When Dr. Jeffrey Sachs made this point today on Morning Joe, Mika Brzezinski lamented that only if there were pictures that showed those risks as dramatically as those currently filling the screen about Japan 's nuclear disaster. As she spoke however, the screen was filled with images of tsunami damage. In other words, precisely the images she wanted were on the screen as she spoke, because as Sachs rightly pointed out, fossil fuel use produces emissions which produce climate change impacts like rising sea-levels and more extreme weather patterns that will both amplify the negative impact of everything from earthquakes to major storms in coastal regions.

As is inevitably the case in the wake of disasters like that taking place at the Fukushima installation in Japan at the moment, there will a political furor. That's what happened after the Deepwater Horizon incident and within months, America had returned to its senses and resumed necessary drilling operations in the Gulf. Of course, we did so with a heightened sense of responsibility for maintaining and monitoring appropriate safety standards and that is important in this case too.

Paramount among the reforms that ought to be considered — beyond upping the physical standards of plants to withstand even greater stresses — is the obligation that nuclear power generators share more openly and automatically and in real time detailed radiation information internationally. The lack of available data on what is going on in the Fukushima plants and on the nature of the radiation being emitted suggests the operators have seemingly focused more attentively on controlling information rather than radiation leaks. While that may be harsh, nuclear plant disasters are inherently international in nature given the cross-border risks associated with radiation and any such risks should automatically be handled in a considerably more transparent fashion than they are now.

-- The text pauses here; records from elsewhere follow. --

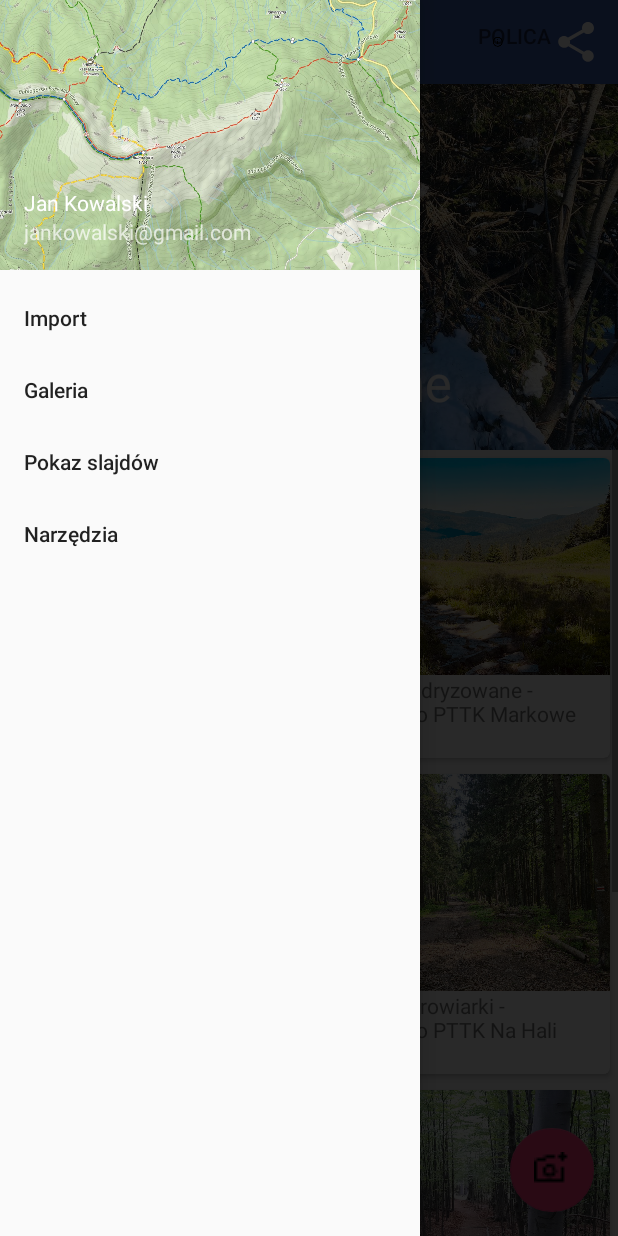
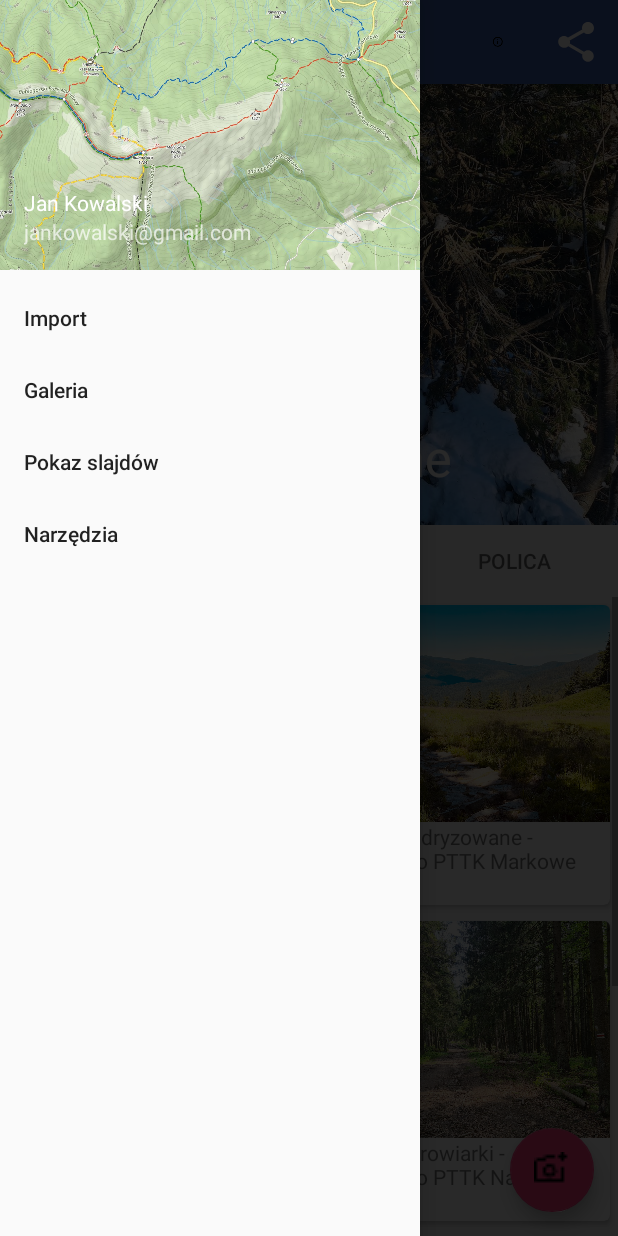
Before and after one commit to august3sas/put_trail_application, an Android app: the screen it shows after launch (MainActivity), with the side drawer open, on a phone screen of 412 x 824 dp. Run offline under Robolectric (Android 15) with nearby library versions, the phone set to English and light mode, and no system bars.

Commit message:
added splash screen animations

```diff
--- a/SzlakiTurystyczne/app/src/main/AndroidManifest.xml
+++ b/SzlakiTurystyczne/app/src/main/AndroidManifest.xml
@@ -12,6 +12,7 @@
         android:supportsRtl="true"
         android:theme="@style/SzlakiTurystyczneNoActionBar"
         tools:targetApi="31">
+
         <activity
             android:name=".MountainActivity"
             android:exported="false" />
@@ -36,6 +37,12 @@
         <activity
             android:name=".MainActivity"
             android:exported="true">
+
+        </activity>
+        <activity
+            android:name=".SplashScreen"
+            android:exported="true"
+            android:theme="@style/Theme.AppCompat.Light.NoActionBar">
             <intent-filter>
                 <action android:name="android.intent.action.MAIN" />
 
--- a/SzlakiTurystyczne/app/src/main/java/mob/lab/inf151871inf151835/MainActivity.kt
+++ b/SzlakiTurystyczne/app/src/main/java/mob/lab/inf151871inf151835/MainActivity.kt
@@ -22,14 +22,16 @@ import androidx.drawerlayout.widget.DrawerLayout
 import androidx.fragment.app.Fragment
 import com.google.android.material.navigation.NavigationView
 
+
 import androidx.core.splashscreen.SplashScreen.Companion.installSplashScreen
 
 class MainActivity : AppCompatActivity(), TrailListFragment.Listener, NavigationView.OnNavigationItemSelectedListener {
     private var keepSplash = true
     private val delay = 1200L
     override fun onCreate(savedInstanceState: Bundle?) {
-        val splashScreen = installSplashScreen()
-        setupSplashScreen(splashScreen = splashScreen)
+
+
+
         super.onCreate(savedInstanceState)
         setContentView(R.layout.activity_main)
 
--- /dev/null
+++ b/SzlakiTurystyczne/app/src/main/java/mob/lab/inf151871inf151835/SplashScreen.kt
@@ -0,0 +1,72 @@
+package mob.lab.inf151871inf151835
+
+import android.content.Intent
+import androidx.appcompat.app.AppCompatActivity
+import android.os.Bundle
+import android.os.Handler
+import android.view.View
+import android.view.WindowManager
+import android.view.animation.Animation
+import android.view.animation.AnimationUtils
+import android.widget.ImageView
+
+@Suppress("DEPRECATION")
+class SplashScreen : AppCompatActivity() {
+
+    private lateinit var backgroundImage: ImageView
+    private var currentPhase = 1
+
+    override fun onCreate(savedInstanceState: Bundle?) {
+        super.onCreate(savedInstanceState)
+        setContentView(R.layout.activity_splash_screen)
+
+        window.setFlags(
+            WindowManager.LayoutParams.FLAG_FULLSCREEN,
+            WindowManager.LayoutParams.FLAG_FULLSCREEN
+        )
+
+        backgroundImage = findViewById(R.id.SplashScreenImage)
+        backgroundImage.visibility = View.INVISIBLE
+        val slideAnimation = AnimationUtils.loadAnimation(this, R.anim.slide_animation)
+        slideAnimation.setAnimationListener(object : Animation.AnimationListener {
+            override fun onAnimationStart(animation: Animation?) {
+                backgroundImage.visibility = View.VISIBLE
+            }
+
+            override fun onAnimationEnd(animation: Animation?) {
+                backgroundImage.visibility = View.INVISIBLE
+                currentPhase++
+                if (currentPhase > 4) {
+                    currentPhase = 1
+                }
+
+                when (currentPhase) {
+                    1 -> backgroundImage.setImageResource(R.drawable.mountain_1)
+                    2 -> backgroundImage.setImageResource(R.drawable.mountain_2)
+                    3 -> backgroundImage.setImageResource(R.drawable.mountain_3)
+                    4 -> backgroundImage.setImageResource(R.drawable.mountain_4)
+                }
+
+                Handler().postDelayed({
+                    // Check if not already moved to the next activity
+                    if (!isFinishing) {
+                        backgroundImage.visibility = View.VISIBLE
+                        backgroundImage.startAnimation(slideAnimation)
+                    }
+                }, 100) // 0.1 seconds delay
+            }
+
+            override fun onAnimationRepeat(animation: Animation?) {
+                // Not needed for this implementation.
+            }
+        })
+
+        backgroundImage.startAnimation(slideAnimation)
+
+        Handler().postDelayed({
+            val intent = Intent(this, MainActivity::class.java)
+            startActivity(intent)
+            finish()
+        }, 5000)
+    }
+}
--- /dev/null
+++ b/SzlakiTurystyczne/app/src/main/res/anim/slide_animation.xml
@@ -0,0 +1,22 @@
+<?xml version="1.0" encoding="utf-8"?>
+<set xmlns:android="http://schemas.android.com/apk/res/android"
+    android:fillAfter="false">
+    <translate
+        android:fromXDelta="-200%"
+        android:toXDelta="0%"
+        android:duration="300"
+        android:fromAlpha="0.0"
+        android:toAlpha="1.0"/>
+    <alpha
+        android:startOffset="300"
+        android:duration="400"
+        android:fromAlpha="1.0"
+        android:toAlpha="1.0" />
+    <translate
+        android:startOffset="700"
+        android:fromXDelta="0%"
+        android:toXDelta="200%"
+        android:duration="300"
+        android:fromAlpha="1.0"
+        android:toAlpha="0.0"/>
+</set>
--- a/SzlakiTurystyczne/app/src/main/res/drawable/mountain.xml
+++ b/SzlakiTurystyczne/app/src/main/res/drawable/mountain_1.xml
@@ -5,9 +5,9 @@
     android:viewportWidth="24"
     android:viewportHeight="24">
     <path
-        android:fillColor="#606060"
+        android:fillColor="@color/winter_lower"
         android:pathData="M3,21h18l-9,-18l-9,18z" />
     <path
-        android:fillColor="#DAD1CE"
+        android:fillColor="@color/winter_upper"
     android:pathData="M12,3l4,8l-2,-1l-2,-2l-2,2l-2,1l4,-8z" />
 </vector>
--- /dev/null
+++ b/SzlakiTurystyczne/app/src/main/res/drawable/mountain_2.xml
@@ -0,0 +1,13 @@
+<?xml version="1.0" encoding="utf-8"?>
+<vector xmlns:android="http://schemas.android.com/apk/res/android"
+    android:width="24dp"
+    android:height="24dp"
+    android:viewportWidth="24"
+    android:viewportHeight="24">
+    <path
+        android:fillColor="@color/spring_lower"
+        android:pathData="M3,21h18l-9,-18l-9,18z" />
+    <path
+        android:fillColor="@color/spring_upper"
+    android:pathData="M12,3l4,8l-2,-1l-2,-2l-2,2l-2,1l4,-8z" />
+</vector>
--- /dev/null
+++ b/SzlakiTurystyczne/app/src/main/res/drawable/mountain_3.xml
@@ -0,0 +1,13 @@
+<?xml version="1.0" encoding="utf-8"?>
+<vector xmlns:android="http://schemas.android.com/apk/res/android"
+    android:width="24dp"
+    android:height="24dp"
+    android:viewportWidth="24"
+    android:viewportHeight="24">
+    <path
+        android:fillColor="@color/summer_lower"
+        android:pathData="M3,21h18l-9,-18l-9,18z" />
+    <path
+        android:fillColor="@color/summer_upper"
+    android:pathData="M12,3l4,8l-2,-1l-2,-2l-2,2l-2,1l4,-8z" />
+</vector>
--- /dev/null
+++ b/SzlakiTurystyczne/app/src/main/res/drawable/mountain_4.xml
@@ -0,0 +1,13 @@
+<?xml version="1.0" encoding="utf-8"?>
+<vector xmlns:android="http://schemas.android.com/apk/res/android"
+    android:width="24dp"
+    android:height="24dp"
+    android:viewportWidth="24"
+    android:viewportHeight="24">
+    <path
+        android:fillColor="@color/autumn_lower"
+        android:pathData="M3,21h18l-9,-18l-9,18z" />
+    <path
+        android:fillColor="@color/autumn_upper"
+    android:pathData="M12,3l4,8l-2,-1l-2,-2l-2,2l-2,1l4,-8z" />
+</vector>
--- a/SzlakiTurystyczne/app/src/main/res/drawable/splash_screen.xml
+++ b/SzlakiTurystyczne/app/src/main/res/drawable/splash_screen.xml
@@ -4,6 +4,6 @@
     <item>
         <bitmap
             android:gravity="center"
-            android:src="@drawable/mountain" />
+            android:src="@drawable/mountain_1" />
     </item>
 </layer-list>
--- a/SzlakiTurystyczne/app/src/main/res/layout/activity_main.xml
+++ b/SzlakiTurystyczne/app/src/main/res/layout/activity_main.xml
@@ -13,9 +13,8 @@
         android:id="@+id/coordinator">
         <com.google.android.material.appbar.AppBarLayout
             android:layout_width="match_parent"
-            android:layout_height="300dp"
+            android:layout_height="350dp"
             android:theme="@style/ThemeOverlay.AppCompat.Dark.ActionBar" >
-
 
             <com.google.android.material.appbar.CollapsingToolbarLayout
                 app:layout_scrollFlags="scroll|exitUntilCollapsed"
@@ -36,21 +35,25 @@
                     app:layout_scrollFlags="scroll|enterAlways"
                     app:layout_collapseMode="pin"/>
 
+
+
             </com.google.android.material.appbar.CollapsingToolbarLayout>
 
         </com.google.android.material.appbar.AppBarLayout>
 
 
-        <com.google.android.material.tabs.TabLayout
-            android:id="@+id/tabs"
-            android:layout_width="match_parent"
-            android:layout_height="wrap_content" />
+
 
         <androidx.viewpager.widget.ViewPager
             android:layout_width="match_parent"
             android:layout_height="match_parent"
             android:id="@+id/pager"
-            app:layout_behavior="@string/appbar_scrolling_view_behavior"/>
+            app:layout_behavior="@string/appbar_scrolling_view_behavior" >
+            <com.google.android.material.tabs.TabLayout
+                android:id="@+id/tabs"
+                android:layout_width="match_parent"
+                android:layout_height="wrap_content" />
+        </androidx.viewpager.widget.ViewPager>
 
 
 
@@ -83,7 +86,9 @@
             android:id="@+id/content_frame"
             android:layout_width="match_parent"
             android:layout_height="match_parent" />
+
     </LinearLayout>
+
     <com.google.android.material.navigation.NavigationView
         android:id="@+id/nav_view"
         android:layout_width="wrap_content"
--- /dev/null
+++ b/SzlakiTurystyczne/app/src/main/res/layout/activity_splash_screen.xml
@@ -0,0 +1,22 @@
+<?xml version="1.0" encoding="utf-8"?>
+<androidx.constraintlayout.widget.ConstraintLayout
+    xmlns:android="http://schemas.android.com/apk/res/android"
+    xmlns:app="http://schemas.android.com/apk/res-auto"
+    xmlns:tools="http://schemas.android.com/tools"
+    android:layout_width="match_parent"
+    android:layout_height="match_parent"
+    android:background="#fff"
+    tools:context=".SplashScreen">
+
+
+    <ImageView
+        android:id="@+id/SplashScreenImage"
+        android:layout_width="200dp"
+        android:layout_height="200dp"
+        android:src="@drawable/mountain_1"
+        app:layout_constraintBottom_toBottomOf="parent"
+        app:layout_constraintLeft_toLeftOf="parent"
+        app:layout_constraintRight_toRightOf="parent"
+        app:layout_constraintTop_toTopOf="parent" />
+
+</androidx.constraintlayout.widget.ConstraintLayout>
--- a/SzlakiTurystyczne/app/src/main/res/layout/fragment_mountain.xml
+++ b/SzlakiTurystyczne/app/src/main/res/layout/fragment_mountain.xml
@@ -14,7 +14,7 @@
             android:layout_width="100dp"
             android:layout_height="100dp"
             android:layout_gravity="center"
-            android:src="@drawable/mountain" />
+            android:src="@drawable/mountain_1" />
     </FrameLayout>
     <View
         android:layout_width="match_parent"
--- a/SzlakiTurystyczne/app/src/main/res/values/colors.xml
+++ b/SzlakiTurystyczne/app/src/main/res/values/colors.xml
@@ -12,8 +12,21 @@
     <color name="colorPrimaryDark">#303F9F</color>
     <color name="colorAccent">#FF4081</color>
 
-    <color name="mountain">#606060</color>
-    <color name="snow_white">#DAD1CE</color>
+    <color name="winter_upper">#DAD1CE</color>
+    <color name="winter_lower">#606060</color>
+
+
+    <color name="spring_upper">#008000</color>
+    <color name="spring_lower">#8B4513</color>
+
+    <color name="summer_upper">#1dbf30</color>
+    <color name="summer_lower">#006400</color>
+
+    <color name="autumn_upper">#FFA500</color>
+    <color name="autumn_lower">#FF8C00</color>
+
+
+
     <color name="blue_sky">#87CEEB</color>
     <color name="sea">#00BFFF</color>
 </resources>
```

In addition, the apparent inability of the TEPCO managers to reach local fire and other emergency response officials due to the damage caused by the earthquake also suggests an area in which redundancies ought to be obligatory everywhere. The reality is that most of the new nuclear projects under way in the world today are in emerging markets, developing countries with fewer resources than in Japan. This is worrisome and the international community needs to recognize a special obligation not only to help set and maintain standards but to have rapid response capabilities in place to augment the ability of these countries to deal with emergencies.

The post-Fukushima reforms need to be undertaken not just in Japan, therefore, but worldwide as this event has very usefully revealed weaknesses that need to be addressed worldwide and areas where greater international cooperation is not only needed now but will be even more important in the future.